This poem shows the empathy we have for others struggling as Whitman had for this swimmer. I knew such a courageous swimmer of life who died in a tragic accident roughly a year ago. He too was in his middle age. Never did I think when I read this decades ago that it would eventually embody a dear friend I thought would outlive me.
I see a beautiful gigantic swimmer swimming naked through the
eddies of the sea,
His brown hair lies close and even to his head....he strikes out
with courageous arms...he urges himself with his legs.
I see his white body....I see his undaunted eyes;
I hate the swift-running eddies that would dash him headforemost
on the rocks,
What are you doing you ruffianly red-trickled waves?
Will you kill the courageous giant? Will you kill him in the prime
of his middle age?
Steady and long he struggles;
He is baffled and banged and bruised....he holds out while his
strength holds out,
The slapping eddies are spotted with his blood....they bear him
away....they roll him and swing him and turn him;
His beautiful body is borne in this circling eddies....it is continually
bruised on rocks,
Swiftly and out of sight is borne the brave corpse.
And through his empathy, Whitman sees himself as the swimmer and through poetry becomes the swimmer as much as the witness. All of us in the foam. All of us swimming through randomness. Bound by our common struggle. Illuminated by our undaunted courage. Holding out against forces beyond our control.
I rediscovered sepia this weekend. I like how sepia suggests that this image is of the past. A past moment suspended in the now. A ’54 Chevy suspended on this page. Lately, I’ve had this recurring thought that wherever I go, the moment has passed by already. And time appears to me like a shadow-line moving over what was in the light and I’m standing at that line mesmerized at the movement itself. Paralyzed by thoughts about the experience of time.
Then the illusion is blown by a row of city bikes in the background. The 1954 feel / time bleeding out of the main object betrayed. I remember the point Roland Barthes made so well about a photograph being more akin to a hallucination than any kind of memory (actually a counter-memory that blocks memory). His quote from Camera Lucida about what a photograph is has always struck me as closest in my experience, “The photograph becomes a bizarre medium a new form of hallucination. False on the level of perception True on the level of time: a temporal hallucination, so to speak, a modest, shared hallucination (on the one hand “it is not there,” on the other “but it has indeed been”): a mad image, chafed by reality.”
Photographs. Our dear sweet little false memories. As yummy as apple pie with a little hot pepper in it. I’ve always felt this push-pull from photographs. And I feel it when I photograph. Something maddeningly ordinary but also hints of something gone awry. The maddest image tries to tell you that it’s as normal as a car parked on the street. Even objects and places tell us how they want to be seen.

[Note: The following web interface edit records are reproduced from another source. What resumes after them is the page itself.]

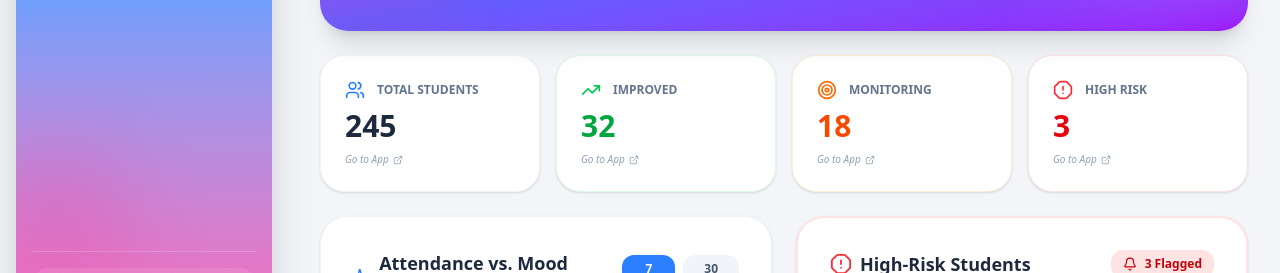
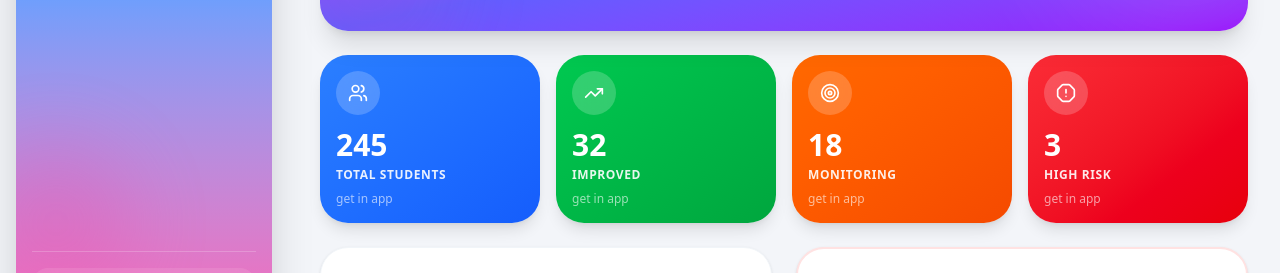
Before and after one commit to RAVI8054/Krimson-OS, a React (Vite) app: page /dashboard/counselor/wellbeing in a window 1280 px wide. Shown: the part 441-714 px from the top of the page. Built offline with nearby package versions, Linux system fonts and the light colour scheme; no server answers.

Commit message:
add code

```diff
--- a/src/components/navigation/counselor/Sidebar.jsx
+++ b/src/components/navigation/counselor/Sidebar.jsx
@@ -60,7 +60,7 @@ const Sidebar = ({ isOpen, onClose }) => {
         </div>
 
         {/* Navigation */}
-        <div className="flex-1 overflow-y-auto space-y-1 relative z-10 custom-scrollbar">
+        <div className="flex-1 overflow-y-auto overflow-x-hidden space-y-1 relative z-10 custom-scrollbar">
           {menuItems.map((item, index) => (
             <NavLink
               key={index}
--- a/src/pages/dashboards/counselor/InterventionCaseDashboard.jsx
+++ b/src/pages/dashboards/counselor/InterventionCaseDashboard.jsx
@@ -54,7 +54,7 @@ const InterventionCaseDashboard = () => {
     const hasUpcomingReminder = data.nextFollowUp && new Date(data.nextFollowUp) - new Date() < 3 * 24 * 60 * 60 * 1000;
 
     return (
-      <div className="bg-white p-6 rounded-3xl shadow-sm border-2 border-slate-100 hover:shadow-lg transition-all relative overflow-hidden group">
+      <div className="bg-white p-6 rounded-3xl shadow-md border border-slate-200 hover:shadow-2xl hover:scale-[1.02] transition-all duration-300 relative overflow-hidden group cursor-pointer">
         {/* Severity Corner */}
         {data.severity === 'High' && (
           <div className="absolute top-0 right-0 w-0 h-0 border-l-[60px] border-l-transparent border-t-[60px] border-t-red-500 opacity-20"></div>
@@ -177,39 +177,43 @@ const InterventionCaseDashboard = () => {
 
       {/* Stats */}
       <div className="grid grid-cols-1 md:grid-cols-4 gap-4">
-        <div className="bg-gradient-to-br from-blue-500 to-blue-600 text-white p-6 rounded-3xl shadow-lg">
+        <div className="bg-gradient-to-br from-blue-500 to-blue-600 text-white p-6 rounded-3xl shadow-lg hover:shadow-2xl hover:scale-105 transition-all duration-300 cursor-pointer">
           <div className="flex items-center justify-between mb-2">
-            <Shield size={24} className="opacity-80" />
+            <Shield size={24} className="opacity-90" />
           </div>
           <h3 className="text-3xl font-bold mb-1">5</h3>
-          <p className="text-sm opacity-90">Active Cases</p>
+          <p className="text-sm opacity-90 font-medium">Active Cases</p>
+          <p className="text-xs opacity-60 mt-2">get in app</p>
         </div>
-        <div className="bg-white p-6 rounded-3xl shadow-sm border border-slate-100">
+        <div className="bg-gradient-to-br from-orange-500 to-orange-600 text-white p-6 rounded-3xl shadow-lg hover:shadow-2xl hover:scale-105 transition-all duration-300 cursor-pointer">
           <div className="flex items-center justify-between mb-2">
-            <Bell size={24} className="text-orange-500" />
+            <Bell size={24} className="opacity-90" />
           </div>
-          <h3 className="text-3xl font-bold text-slate-800 mb-1">12</h3>
-          <p className="text-sm text-slate-500">Follow-ups Due</p>
+          <h3 className="text-3xl font-bold mb-1">12</h3>
+          <p className="text-sm opacity-90 font-medium">Follow-ups Due</p>
+          <p className="text-xs opacity-60 mt-2">get in app</p>
         </div>
-        <div className="bg-white p-6 rounded-3xl shadow-sm border border-slate-100">
+        <div className="bg-gradient-to-br from-green-500 to-green-600 text-white p-6 rounded-3xl shadow-lg hover:shadow-2xl hover:scale-105 transition-all duration-300 cursor-pointer">
           <div className="flex items-center justify-between mb-2">
-            <CheckCircle size={24} className="text-green-500" />
+            <CheckCircle size={24} className="opacity-90" />
           </div>
-          <h3 className="text-3xl font-bold text-slate-800 mb-1">28</h3>
-          <p className="text-sm text-slate-500">Resolved YTD</p>
+          <h3 className="text-3xl font-bold mb-1">28</h3>
+          <p className="text-sm opacity-90 font-medium">Resolved YTD</p>
+          <p className="text-xs opacity-60 mt-2">get in app</p>
         </div>
-        <div className="bg-white p-6 rounded-3xl shadow-sm border border-slate-100">
+        <div className="bg-gradient-to-br from-purple-500 to-purple-600 text-white p-6 rounded-3xl shadow-lg hover:shadow-2xl hover:scale-105 transition-all duration-300 cursor-pointer">
           <div className="flex items-center justify-between mb-2">
-            <TrendingUp size={24} className="text-purple-500" />
+            <TrendingUp size={24} className="opacity-90" />
           </div>
-          <h3 className="text-3xl font-bold text-slate-800 mb-1">87%</h3>
-          <p className="text-sm text-slate-500">Success Rate</p>
+          <h3 className="text-3xl font-bold mb-1">87%</h3>
+          <p className="text-sm opacity-90 font-medium">Success Rate</p>
+          <p className="text-xs opacity-60 mt-2">get in app</p>
         </div>
       </div>
 
       {/* Filter Bar */}
-      <div className="bg-white rounded-2xl p-4 shadow-sm flex flex-wrap gap-2 items-center">
-        <div className="flex items-center gap-2 text-sm font-bold text-slate-600">
+      <div className="bg-white/80 backdrop-blur-md rounded-2xl p-5 shadow-lg border border-slate-200 flex flex-wrap gap-3 items-center">
+        <div className="flex items-center gap-2 text-sm font-bold text-slate-700">
           <Filter size={16} />
           Filter:
         </div>
@@ -217,10 +221,10 @@ const InterventionCaseDashboard = () => {
           <button
             key={status}
             onClick={() => setFilterStatus(status)}
-            className={`px-4 py-2 rounded-xl text-sm font-bold transition-all ${
+            className={`px-5 py-2.5 rounded-xl text-sm font-bold transition-all duration-300 ${
               filterStatus === status
-                ? 'bg-gradient-to-r from-blue-500 to-indigo-500 text-white shadow-md'
-                : 'bg-slate-100 text-slate-600 hover:bg-slate-200'
+                ? 'bg-gradient-to-r from-blue-500 to-indigo-600 text-white shadow-lg scale-105'
+                : 'bg-slate-100 text-slate-600 hover:bg-slate-200 hover:scale-105'
             }`}>
             {status}
           </button>
--- a/src/pages/dashboards/counselor/StudentBehaviorLog.jsx
+++ b/src/pages/dashboards/counselor/StudentBehaviorLog.jsx
@@ -81,21 +81,42 @@ const StudentBehaviorLog = () => {
 
       {/* Stats Summary */}
       <div className="grid grid-cols-1 md:grid-cols-3 gap-6">
-        {stats.map((stat, index) => (
-          <div key={index} className={`${stat.bg} p-6 rounded-3xl border ${stat.border} flex items-center gap-4 hover:shadow-md transition-all`}>
-            <div className={`p-4 bg-white rounded-2xl ${stat.color} shadow-sm`}>
-              <stat.icon size={28} />
-            </div>
-            <div>
-              <p className={`text-3xl font-extrabold ${stat.color.replace('text-', 'text-opacity-80 text-').replace('500', '700')}`}>
-                {stat.value}
-              </p>
-              <p className={`text-xs font-bold uppercase tracking-wider ${stat.color.replace('500', '600')}`}>
-                {stat.title}
-              </p>
+        <div className="bg-gradient-to-br from-green-500 to-green-600 text-white p-4 rounded-3xl shadow-lg hover:shadow-2xl hover:scale-105 transition-all duration-300 cursor-pointer">
+          <div className="flex items-center justify-between mb-3">
+            <div className="p-3 bg-white/20 backdrop-blur-sm rounded-2xl">
+              <Smile size={24} />
             </div>
           </div>
-        ))}
+          <div>
+            <p className="text-3xl font-extrabold mb-1">12</p>
+            <p className="text-xs font-bold uppercase tracking-wider opacity-90">Positive Merits</p>
+            <p className="text-xs opacity-60 mt-2">get in app</p>
+          </div>
+        </div>
+        <div className="bg-gradient-to-br from-red-500 to-red-600 text-white p-4 rounded-3xl shadow-lg hover:shadow-2xl hover:scale-105 transition-all duration-300 cursor-pointer">
+          <div className="flex items-center justify-between mb-3">
+            <div className="p-3 bg-white/20 backdrop-blur-sm rounded-2xl">
+              <Frown size={24} />
+            </div>
+          </div>
+          <div>
+            <p className="text-3xl font-extrabold mb-1">5</p>
+            <p className="text-xs font-bold uppercase tracking-wider opacity-90">Incidents / Concerns</p>
+            <p className="text-xs opacity-60 mt-2">get in app</p>
+          </div>
+        </div>
+        <div className="bg-gradient-to-br from-blue-500 to-blue-600 text-white p-4 rounded-3xl shadow-lg hover:shadow-2xl hover:scale-105 transition-all duration-300 cursor-pointer">
+          <div className="flex items-center justify-between mb-3">
+            <div className="p-3 bg-white/20 backdrop-blur-sm rounded-2xl">
+              <FileText size={24} />
+            </div>
+          </div>
+          <div>
+            <p className="text-3xl font-extrabold mb-1">8</p>
+            <p className="text-xs font-bold uppercase tracking-wider opacity-90">Parent Reports</p>
+            <p className="text-xs opacity-60 mt-2">get in app</p>
+          </div>
+        </div>
       </div>
 
       {/* Main Content Area */}
--- a/src/pages/dashboards/counselor/WellbeingTrends.jsx
+++ b/src/pages/dashboards/counselor/WellbeingTrends.jsx
@@ -90,48 +90,52 @@ const WellbeingTrends = () => {
 
       {/* Quick Stats */}
       <div className="grid grid-cols-2 md:grid-cols-4 gap-4">
-        <div className="bg-white p-6 rounded-2xl shadow-sm border border-slate-100">
-          <div className="flex items-center gap-3 mb-2">
-            <Users size={20} className="text-blue-500" />
-            <span className="text-xs font-bold text-slate-500 uppercase">Total Students</span>
+        <div className="bg-gradient-to-br from-blue-500 to-blue-600 text-white p-4 rounded-3xl shadow-lg hover:shadow-2xl hover:scale-105 transition-all duration-300 cursor-pointer">
+          <div className="flex items-center justify-between mb-3">
+            <div className="p-3 bg-white/20 backdrop-blur-sm rounded-2xl">
+              <Users size={20} />
+            </div>
           </div>
-          <div className="text-3xl font-bold text-slate-800 mb-2">245</div>
-          <div className="flex items-center gap-1 text-[10px] text-slate-400 italic">
-            <span>Go to App</span>
-            <ExternalLink size={10} />
+          <div>
+            <p className="text-3xl font-extrabold mb-1">245</p>
+            <p className="text-xs font-bold uppercase tracking-wider opacity-90">Total Students</p>
+            <p className="text-xs opacity-60 mt-2">get in app</p>
           </div>
         </div>
-        <div className="bg-white p-6 rounded-2xl shadow-sm border border-green-100">
-          <div className="flex items-center gap-3 mb-2">
-            <TrendingUp size={20} className="text-green-500" />
-            <span className="text-xs font-bold text-slate-500 uppercase">Improved</span>
+        <div className="bg-gradient-to-br from-green-500 to-green-600 text-white p-4 rounded-3xl shadow-lg hover:shadow-2xl hover:scale-105 transition-all duration-300 cursor-pointer">
+          <div className="flex items-center justify-between mb-3">
+            <div className="p-3 bg-white/20 backdrop-blur-sm rounded-2xl">
+              <TrendingUp size={20} />
+            </div>
           </div>
-          <div className="text-3xl font-bold text-green-600 mb-2">32</div>
-          <div className="flex items-center gap-1 text-[10px] text-slate-400 italic">
-            <span>Go to App</span>
-            <ExternalLink size={10} />
+          <div>
+            <p className="text-3xl font-extrabold mb-1">32</p>
+            <p className="text-xs font-bold uppercase tracking-wider opacity-90">Improved</p>
+            <p className="text-xs opacity-60 mt-2">get in app</p>
           </div>
         </div>
-        <div className="bg-white p-6 rounded-2xl shadow-sm border border-orange-100">
-          <div className="flex items-center gap-3 mb-2">
-            <Target size={20} className="text-orange-500" />
-            <span className="text-xs font-bold text-slate-500 uppercase">Monitoring</span>
+        <div className="bg-gradient-to-br from-orange-500 to-orange-600 text-white p-4 rounded-3xl shadow-lg hover:shadow-2xl hover:scale-105 transition-all duration-300 cursor-pointer">
+          <div className="flex items-center justify-between mb-3">
+            <div className="p-3 bg-white/20 backdrop-blur-sm rounded-2xl">
+              <Target size={20} />
+            </div>
           </div>
-          <div className="text-3xl font-bold text-orange-600 mb-2">18</div>
-          <div className="flex items-center gap-1 text-[10px] text-slate-400 italic">
-            <span>Go to App</span>
-            <ExternalLink size={10} />
+          <div>
+            <p className="text-3xl font-extrabold mb-1">18</p>
+            <p className="text-xs font-bold uppercase tracking-wider opacity-90">Monitoring</p>
+            <p className="text-xs opacity-60 mt-2">get in app</p>
           </div>
         </div>
-        <div className="bg-white p-6 rounded-2xl shadow-sm border border-red-100">
-          <div className="flex items-center gap-3 mb-2">
-            <AlertOctagon size={20} className="text-red-500" />
-            <span className="text-xs font-bold text-slate-500 uppercase">High Risk</span>
+        <div className="bg-gradient-to-br from-red-500 to-red-600 text-white p-4 rounded-3xl shadow-lg hover:shadow-2xl hover:scale-105 transition-all duration-300 cursor-pointer">
+          <div className="flex items-center justify-between mb-3">
+            <div className="p-3 bg-white/20 backdrop-blur-sm rounded-2xl">
+              <AlertOctagon size={20} />
+            </div>
           </div>
-          <div className="text-3xl font-bold text-red-600 mb-2">{wellbeing.highRiskStudents}</div>
-          <div className="flex items-center gap-1 text-[10px] text-slate-400 italic">
-            <span>Go to App</span>
-            <ExternalLink size={10} />
+          <div>
+            <p className="text-3xl font-extrabold mb-1">{wellbeing.highRiskStudents}</p>
+            <p className="text-xs font-bold uppercase tracking-wider opacity-90">High Risk</p>
+            <p className="text-xs opacity-60 mt-2">get in app</p>
           </div>
         </div>
       </div>
```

The more experimental or expressive the photograph, actually the less mad it appears to me! Closer to its medium as an image-maker rather than a truth-teller. The utterly mundane being most mad of all. But who doesn’t love madness in art? And that might be why some artists like me tend to be most mundane of all. Blending in. Hiding to better witness the mesmerizing shadow-line of time.